Non-dispensing clinical pharmacists in general practice: training, implementation and clinical effects

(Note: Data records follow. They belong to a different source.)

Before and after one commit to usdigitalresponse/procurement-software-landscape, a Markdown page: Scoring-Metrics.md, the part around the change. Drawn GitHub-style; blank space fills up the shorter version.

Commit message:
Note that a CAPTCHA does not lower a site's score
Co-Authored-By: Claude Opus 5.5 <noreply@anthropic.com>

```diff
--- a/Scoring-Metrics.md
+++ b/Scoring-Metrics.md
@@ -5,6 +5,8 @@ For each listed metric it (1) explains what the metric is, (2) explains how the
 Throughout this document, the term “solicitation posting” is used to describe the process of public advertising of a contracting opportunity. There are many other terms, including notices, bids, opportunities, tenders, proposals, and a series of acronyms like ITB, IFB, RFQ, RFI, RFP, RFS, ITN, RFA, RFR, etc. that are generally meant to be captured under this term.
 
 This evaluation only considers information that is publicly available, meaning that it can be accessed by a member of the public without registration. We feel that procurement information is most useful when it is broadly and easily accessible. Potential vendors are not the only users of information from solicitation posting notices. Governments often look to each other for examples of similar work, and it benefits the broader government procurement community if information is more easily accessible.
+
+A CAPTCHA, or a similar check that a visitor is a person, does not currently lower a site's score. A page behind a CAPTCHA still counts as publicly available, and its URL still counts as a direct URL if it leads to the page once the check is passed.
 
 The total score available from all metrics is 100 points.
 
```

Avoidable medication-related morbidity and mortality is a broadly acknowledged health care problem and is currently inadequately addressed. With the aging population, this problem is expected to increase. Elderly patients often have multimorbidity and use multiple medications, adding to the complexity of pharmacotherapy. As most of pharmacotherapy is initiated or continued in general practice, safety and effectiveness of pharmacotherapy needs to be improved in primary care. Research evidence indicates that community pharmacists can contribute to safe and effective pharmacotherapy, but are hampered to take up their role as pharmaceutical care provider. To make optimal use of their pharmaceutical knowledge, we propose that pharmacists minimize involvement in the dispensing process and focus on pharmaceutical care. These so-called non-dispensing pharmacists (NDPs) can then take integral responsibility for pharmaceutical care, without being distracted by logistics and pharmacy management. Once integrated in the primary care team, they will have full access to patients’ medical records. This integration will result in better collaboration with general practitioners (GPs), and consequently, the quality of pharmacotherapy will improve. Additional clinical training is required for pharmacists to develop as patient-centered care providers. Therefore, we developed the POINT practice model (Pharmacotherapy Optimization through Integration of a Non-dispensing pharmacist in a primary care Team). The NDPs who worked within the POINT practice model provided pharmaceutical care completely separated from the dispensing process. NDPs performed clinical medication reviews for patients with polypharmacy, medication reconciliation for patients discharged from the hospital and provided individual patient consultations to solve specific drug therapy problems. NDPs organised quality improvement projects to systematically identify and treat patients at risk of medication errors, and educated team members on optimal pharmacotherapy. With a series of both qualitative, quantitative and mixed-method studies, we evaluated the training, implementation and clinical effects of NDPs in general practice. The results from our study demonstrate that the risk on medication-related hospitalisations in practices with NDPs is lower compared to usual care. Non-dispensing pharmacists do effectively identify and solve drug therapy problems. Providing follow-up to patients is considered to be essential for optimal pharmaceutical care delivery. Additional post-graduate training, including peer provided reflective learning at the workplace, did help the NDP to develop skills and clinical expertise to add value as pharmaceutical care provider in general practice. Pharmacists in a general practice can develop a professional identity of patient-focused, clinical pharmaceutical care provider able to take responsibility for the patient’s pharmacotherapy. In short, high-risk patients will benefit most from integrated pharmaceutical care. Full integration of an NDP in clinical practice, adequate training and integral responsibility are key conditions of success for this new concept of pharmaceutical care provision.